# Exercise requirements
Every line of the entries below that mentions "ORDER" is to be copied out.

# Supplied data
———
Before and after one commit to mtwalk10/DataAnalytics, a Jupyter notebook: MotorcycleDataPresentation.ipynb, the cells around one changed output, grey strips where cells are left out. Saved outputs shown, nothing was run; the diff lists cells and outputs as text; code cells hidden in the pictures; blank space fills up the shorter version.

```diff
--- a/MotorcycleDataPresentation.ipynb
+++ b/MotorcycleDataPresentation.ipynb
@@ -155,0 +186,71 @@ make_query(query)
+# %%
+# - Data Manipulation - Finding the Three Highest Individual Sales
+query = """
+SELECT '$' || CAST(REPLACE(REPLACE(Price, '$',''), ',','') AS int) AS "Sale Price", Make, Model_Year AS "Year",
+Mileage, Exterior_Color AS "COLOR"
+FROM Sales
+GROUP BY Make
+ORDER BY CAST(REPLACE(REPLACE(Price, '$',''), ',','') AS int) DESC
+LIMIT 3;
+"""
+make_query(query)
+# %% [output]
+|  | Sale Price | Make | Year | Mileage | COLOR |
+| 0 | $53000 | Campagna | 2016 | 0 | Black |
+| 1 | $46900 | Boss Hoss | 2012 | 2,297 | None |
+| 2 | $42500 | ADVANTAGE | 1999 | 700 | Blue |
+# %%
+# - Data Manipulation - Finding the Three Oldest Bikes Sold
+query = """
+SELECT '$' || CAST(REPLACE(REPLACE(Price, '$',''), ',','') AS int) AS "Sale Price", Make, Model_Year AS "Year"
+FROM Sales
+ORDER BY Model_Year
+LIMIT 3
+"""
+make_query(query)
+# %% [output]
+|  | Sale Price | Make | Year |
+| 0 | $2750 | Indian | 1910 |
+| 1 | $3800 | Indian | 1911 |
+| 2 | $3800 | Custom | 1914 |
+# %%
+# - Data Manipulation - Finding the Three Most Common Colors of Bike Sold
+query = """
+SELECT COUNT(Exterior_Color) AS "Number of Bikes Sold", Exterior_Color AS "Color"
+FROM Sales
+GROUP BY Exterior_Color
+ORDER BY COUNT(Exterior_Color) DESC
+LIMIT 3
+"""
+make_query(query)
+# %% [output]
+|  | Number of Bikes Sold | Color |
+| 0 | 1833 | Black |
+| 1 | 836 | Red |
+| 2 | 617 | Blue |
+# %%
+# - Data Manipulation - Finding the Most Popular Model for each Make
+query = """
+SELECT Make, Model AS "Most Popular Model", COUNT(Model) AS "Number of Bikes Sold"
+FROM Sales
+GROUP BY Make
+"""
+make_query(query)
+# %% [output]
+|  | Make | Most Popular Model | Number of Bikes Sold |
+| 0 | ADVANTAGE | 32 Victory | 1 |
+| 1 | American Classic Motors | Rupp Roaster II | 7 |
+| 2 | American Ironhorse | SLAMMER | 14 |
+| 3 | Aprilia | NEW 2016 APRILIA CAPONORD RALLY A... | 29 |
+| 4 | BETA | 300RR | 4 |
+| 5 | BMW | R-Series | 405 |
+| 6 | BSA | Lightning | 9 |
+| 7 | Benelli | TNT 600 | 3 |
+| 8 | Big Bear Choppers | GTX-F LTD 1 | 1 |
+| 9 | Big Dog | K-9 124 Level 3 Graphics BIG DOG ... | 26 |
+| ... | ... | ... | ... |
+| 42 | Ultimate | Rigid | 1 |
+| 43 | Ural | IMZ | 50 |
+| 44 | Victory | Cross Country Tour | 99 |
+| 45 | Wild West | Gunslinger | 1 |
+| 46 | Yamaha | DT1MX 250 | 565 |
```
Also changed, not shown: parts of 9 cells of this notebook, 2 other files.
———
# Exercise output
+ORDER BY CAST(REPLACE(REPLACE(Price, '$',''), ',','') AS int) DESC
+ORDER BY Model_Year
+ORDER BY COUNT(Exterior_Color) DESC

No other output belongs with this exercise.